--- Task statement ---
Copy the data word for word, keeping every line.

--- Given data ---
========================
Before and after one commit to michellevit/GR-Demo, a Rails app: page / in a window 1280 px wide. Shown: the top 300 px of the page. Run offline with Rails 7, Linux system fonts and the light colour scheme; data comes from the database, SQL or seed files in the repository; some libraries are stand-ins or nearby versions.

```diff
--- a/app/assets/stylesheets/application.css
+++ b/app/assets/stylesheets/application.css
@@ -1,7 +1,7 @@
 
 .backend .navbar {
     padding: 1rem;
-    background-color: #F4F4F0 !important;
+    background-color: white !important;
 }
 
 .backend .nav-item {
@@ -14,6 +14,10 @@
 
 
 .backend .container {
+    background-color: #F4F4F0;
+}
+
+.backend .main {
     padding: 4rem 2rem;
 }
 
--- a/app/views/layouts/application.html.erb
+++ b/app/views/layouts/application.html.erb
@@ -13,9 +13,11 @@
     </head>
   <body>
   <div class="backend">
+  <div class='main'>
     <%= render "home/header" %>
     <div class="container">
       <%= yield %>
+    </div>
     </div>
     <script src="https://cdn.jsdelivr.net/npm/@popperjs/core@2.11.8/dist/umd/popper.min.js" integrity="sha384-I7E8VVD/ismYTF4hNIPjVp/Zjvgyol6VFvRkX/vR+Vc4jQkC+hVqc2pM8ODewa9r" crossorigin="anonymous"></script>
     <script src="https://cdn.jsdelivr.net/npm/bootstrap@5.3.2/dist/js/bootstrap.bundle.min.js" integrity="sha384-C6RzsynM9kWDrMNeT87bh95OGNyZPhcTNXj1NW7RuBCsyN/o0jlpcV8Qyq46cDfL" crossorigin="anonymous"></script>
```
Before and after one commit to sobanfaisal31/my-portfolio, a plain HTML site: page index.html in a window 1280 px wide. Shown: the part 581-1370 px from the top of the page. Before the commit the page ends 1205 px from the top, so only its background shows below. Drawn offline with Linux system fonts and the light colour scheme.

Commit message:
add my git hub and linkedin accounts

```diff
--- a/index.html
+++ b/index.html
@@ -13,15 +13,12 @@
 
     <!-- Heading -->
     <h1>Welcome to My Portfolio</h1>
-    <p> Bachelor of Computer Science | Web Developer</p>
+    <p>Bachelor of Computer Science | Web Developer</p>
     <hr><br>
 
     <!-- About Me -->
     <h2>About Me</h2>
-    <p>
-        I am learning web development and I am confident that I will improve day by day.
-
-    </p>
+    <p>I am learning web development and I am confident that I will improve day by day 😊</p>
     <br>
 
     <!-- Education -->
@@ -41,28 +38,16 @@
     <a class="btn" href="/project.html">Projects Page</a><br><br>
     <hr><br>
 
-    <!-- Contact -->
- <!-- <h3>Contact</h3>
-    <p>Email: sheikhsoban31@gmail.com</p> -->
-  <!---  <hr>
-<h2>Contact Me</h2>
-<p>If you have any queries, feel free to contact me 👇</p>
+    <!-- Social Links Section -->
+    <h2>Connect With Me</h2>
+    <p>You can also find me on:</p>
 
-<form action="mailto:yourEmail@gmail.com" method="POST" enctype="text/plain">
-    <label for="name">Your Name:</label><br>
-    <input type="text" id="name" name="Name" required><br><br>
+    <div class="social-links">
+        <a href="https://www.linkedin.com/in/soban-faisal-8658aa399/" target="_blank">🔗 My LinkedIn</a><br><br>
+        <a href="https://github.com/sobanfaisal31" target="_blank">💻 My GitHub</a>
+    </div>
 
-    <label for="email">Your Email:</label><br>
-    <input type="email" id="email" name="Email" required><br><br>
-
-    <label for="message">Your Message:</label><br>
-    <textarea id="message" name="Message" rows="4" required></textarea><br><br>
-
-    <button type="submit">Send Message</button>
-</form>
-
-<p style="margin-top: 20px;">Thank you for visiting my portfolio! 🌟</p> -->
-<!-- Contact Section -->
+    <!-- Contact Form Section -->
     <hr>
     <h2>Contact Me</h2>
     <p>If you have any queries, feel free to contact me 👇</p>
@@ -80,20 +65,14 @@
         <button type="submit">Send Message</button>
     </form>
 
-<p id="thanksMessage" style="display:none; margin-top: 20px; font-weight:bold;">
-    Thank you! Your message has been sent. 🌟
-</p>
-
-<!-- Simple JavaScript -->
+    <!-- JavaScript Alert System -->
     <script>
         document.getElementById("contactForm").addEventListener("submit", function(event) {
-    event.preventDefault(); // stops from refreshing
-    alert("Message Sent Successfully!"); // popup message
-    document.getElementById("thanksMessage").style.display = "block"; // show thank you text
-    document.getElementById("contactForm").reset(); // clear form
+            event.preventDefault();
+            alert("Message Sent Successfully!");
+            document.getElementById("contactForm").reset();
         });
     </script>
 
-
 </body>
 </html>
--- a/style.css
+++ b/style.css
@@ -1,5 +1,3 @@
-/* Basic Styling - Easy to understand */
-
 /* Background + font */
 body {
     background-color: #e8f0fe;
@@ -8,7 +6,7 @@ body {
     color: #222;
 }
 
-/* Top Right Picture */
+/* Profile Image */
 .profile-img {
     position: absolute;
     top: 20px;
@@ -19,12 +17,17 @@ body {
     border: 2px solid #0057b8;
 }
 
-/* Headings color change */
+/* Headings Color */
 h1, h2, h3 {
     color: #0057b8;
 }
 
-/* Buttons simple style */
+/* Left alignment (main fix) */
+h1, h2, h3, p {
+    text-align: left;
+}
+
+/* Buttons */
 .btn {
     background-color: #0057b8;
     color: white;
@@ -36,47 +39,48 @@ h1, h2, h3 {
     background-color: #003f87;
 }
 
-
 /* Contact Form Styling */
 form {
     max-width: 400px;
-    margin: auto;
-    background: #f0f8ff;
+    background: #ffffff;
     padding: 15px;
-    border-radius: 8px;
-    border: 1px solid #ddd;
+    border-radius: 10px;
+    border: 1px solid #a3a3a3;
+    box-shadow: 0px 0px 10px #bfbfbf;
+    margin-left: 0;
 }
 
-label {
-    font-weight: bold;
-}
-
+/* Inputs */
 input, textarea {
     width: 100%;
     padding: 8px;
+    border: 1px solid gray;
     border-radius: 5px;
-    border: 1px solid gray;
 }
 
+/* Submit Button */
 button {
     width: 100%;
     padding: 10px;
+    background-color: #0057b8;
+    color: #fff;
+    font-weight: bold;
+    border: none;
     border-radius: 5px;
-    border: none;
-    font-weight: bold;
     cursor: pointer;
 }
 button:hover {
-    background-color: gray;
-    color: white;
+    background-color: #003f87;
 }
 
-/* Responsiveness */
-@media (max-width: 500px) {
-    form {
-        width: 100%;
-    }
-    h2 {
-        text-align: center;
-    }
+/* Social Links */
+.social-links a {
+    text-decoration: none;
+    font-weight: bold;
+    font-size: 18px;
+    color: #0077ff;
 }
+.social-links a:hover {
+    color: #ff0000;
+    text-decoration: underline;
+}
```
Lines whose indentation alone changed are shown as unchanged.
========================
--- Exercise result ---
Before and after one commit to michellevit/GR-Demo, a Rails app: page / in a window 1280 px wide. Shown: the top 300 px of the page. Run offline with Rails 7, Linux system fonts and the light colour scheme; data comes from the database, SQL or seed files in the repository; some libraries are stand-ins or nearby versions.

```diff
--- a/app/assets/stylesheets/application.css
+++ b/app/assets/stylesheets/application.css
@@ -1,7 +1,7 @@
 
 .backend .navbar {
     padding: 1rem;
-    background-color: #F4F4F0 !important;
+    background-color: white !important;
 }
 
 .backend .nav-item {
@@ -14,6 +14,10 @@
 
 
 .backend .container {
+    background-color: #F4F4F0;
+}
+
+.backend .main {
     padding: 4rem 2rem;
 }
 
--- a/app/views/layouts/application.html.erb
+++ b/app/views/layouts/application.html.erb
@@ -13,9 +13,11 @@
     </head>
   <body>
   <div class="backend">
+  <div class='main'>
     <%= render "home/header" %>
     <div class="container">
       <%= yield %>
+    </div>
     </div>
     <script src="https://cdn.jsdelivr.net/npm/@popperjs/core@2.11.8/dist/umd/popper.min.js" integrity="sha384-I7E8VVD/ismYTF4hNIPjVp/Zjvgyol6VFvRkX/vR+Vc4jQkC+hVqc2pM8ODewa9r" crossorigin="anonymous"></script>
     <script src="https://cdn.jsdelivr.net/npm/bootstrap@5.3.2/dist/js/bootstrap.bundle.min.js" integrity="sha384-C6RzsynM9kWDrMNeT87bh95OGNyZPhcTNXj1NW7RuBCsyN/o0jlpcV8Qyq46cDfL" crossorigin="anonymous"></script>
```
Before and after one commit to sobanfaisal31/my-portfolio, a plain HTML site: page index.html in a window 1280 px wide. Shown: the part 581-1370 px from the top of the page. Before the commit the page ends 1205 px from the top, so only its background shows below. Drawn offline with Linux system fonts and the light colour scheme.

Commit message:
add my git hub and linkedin accounts

```diff
--- a/index.html
+++ b/index.html
@@ -13,15 +13,12 @@
 
     <!-- Heading -->
     <h1>Welcome to My Portfolio</h1>
-    <p> Bachelor of Computer Science | Web Developer</p>
+    <p>Bachelor of Computer Science | Web Developer</p>
     <hr><br>
 
     <!-- About Me -->
     <h2>About Me</h2>
-    <p>
-        I am learning web development and I am confident that I will improve day by day.
-
-    </p>
+    <p>I am learning web development and I am confident that I will improve day by day 😊</p>
     <br>
 
     <!-- Education -->
@@ -41,28 +38,16 @@
     <a class="btn" href="/project.html">Projects Page</a><br><br>
     <hr><br>
 
-    <!-- Contact -->
- <!-- <h3>Contact</h3>
-    <p>Email: sheikhsoban31@gmail.com</p> -->
-  <!---  <hr>
-<h2>Contact Me</h2>
-<p>If you have any queries, feel free to contact me 👇</p>
+    <!-- Social Links Section -->
+    <h2>Connect With Me</h2>
+    <p>You can also find me on:</p>
 
-<form action="mailto:yourEmail@gmail.com" method="POST" enctype="text/plain">
-    <label for="name">Your Name:</label><br>
-    <input type="text" id="name" name="Name" required><br><br>
+    <div class="social-links">
+        <a href="https://www.linkedin.com/in/soban-faisal-8658aa399/" target="_blank">🔗 My LinkedIn</a><br><br>
+        <a href="https://github.com/sobanfaisal31" target="_blank">💻 My GitHub</a>
+    </div>
 
-    <label for="email">Your Email:</label><br>
-    <input type="email" id="email" name="Email" required><br><br>
-
-    <label for="message">Your Message:</label><br>
-    <textarea id="message" name="Message" rows="4" required></textarea><br><br>
-
-    <button type="submit">Send Message</button>
-</form>
-
-<p style="margin-top: 20px;">Thank you for visiting my portfolio! 🌟</p> -->
-<!-- Contact Section -->
+    <!-- Contact Form Section -->
     <hr>
     <h2>Contact Me</h2>
     <p>If you have any queries, feel free to contact me 👇</p>
@@ -80,20 +65,14 @@
         <button type="submit">Send Message</button>
     </form>
 
-<p id="thanksMessage" style="display:none; margin-top: 20px; font-weight:bold;">
-    Thank you! Your message has been sent. 🌟
-</p>
-
-<!-- Simple JavaScript -->
+    <!-- JavaScript Alert System -->
     <script>
         document.getElementById("contactForm").addEventListener("submit", function(event) {
-    event.preventDefault(); // stops from refreshing
-    alert("Message Sent Successfully!"); // popup message
-    document.getElementById("thanksMessage").style.display = "block"; // show thank you text
-    document.getElementById("contactForm").reset(); // clear form
+            event.preventDefault();
+            alert("Message Sent Successfully!");
+            document.getElementById("contactForm").reset();
         });
     </script>
 
-
 </body>
 </html>
--- a/style.css
+++ b/style.css
@@ -1,5 +1,3 @@
-/* Basic Styling - Easy to understand */
-
 /* Background + font */
 body {
     background-color: #e8f0fe;
@@ -8,7 +6,7 @@ body {
     color: #222;
 }
 
-/* Top Right Picture */
+/* Profile Image */
 .profile-img {
     position: absolute;
     top: 20px;
@@ -19,12 +17,17 @@ body {
     border: 2px solid #0057b8;
 }
 
-/* Headings color change */
+/* Headings Color */
 h1, h2, h3 {
     color: #0057b8;
 }
 
-/* Buttons simple style */
+/* Left alignment (main fix) */
+h1, h2, h3, p {
+    text-align: left;
+}
+
+/* Buttons */
 .btn {
     background-color: #0057b8;
     color: white;
@@ -36,47 +39,48 @@ h1, h2, h3 {
     background-color: #003f87;
 }
 
-
 /* Contact Form Styling */
 form {
     max-width: 400px;
-    margin: auto;
-    background: #f0f8ff;
+    background: #ffffff;
     padding: 15px;
-    border-radius: 8px;
-    border: 1px solid #ddd;
+    border-radius: 10px;
+    border: 1px solid #a3a3a3;
+    box-shadow: 0px 0px 10px #bfbfbf;
+    margin-left: 0;
 }
 
-label {
-    font-weight: bold;
-}
-
+/* Inputs */
 input, textarea {
     width: 100%;
     padding: 8px;
+    border: 1px solid gray;
     border-radius: 5px;
-    border: 1px solid gray;
 }
 
+/* Submit Button */
 button {
     width: 100%;
     padding: 10px;
+    background-color: #0057b8;
+    color: #fff;
+    font-weight: bold;
+    border: none;
     border-radius: 5px;
-    border: none;
-    font-weight: bold;
     cursor: pointer;
 }
 button:hover {
-    background-color: gray;
-    color: white;
+    background-color: #003f87;
 }
 
-/* Responsiveness */
-@media (max-width: 500px) {
-    form {
-        width: 100%;
-    }
-    h2 {
-        text-align: center;
-    }
+/* Social Links */
+.social-links a {
+    text-decoration: none;
+    font-weight: bold;
+    font-size: 18px;
+    color: #0077ff;
 }
+.social-links a:hover {
+    color: #ff0000;
+    text-decoration: underline;
+}
```
Lines whose indentation alone changed are shown as unchanged.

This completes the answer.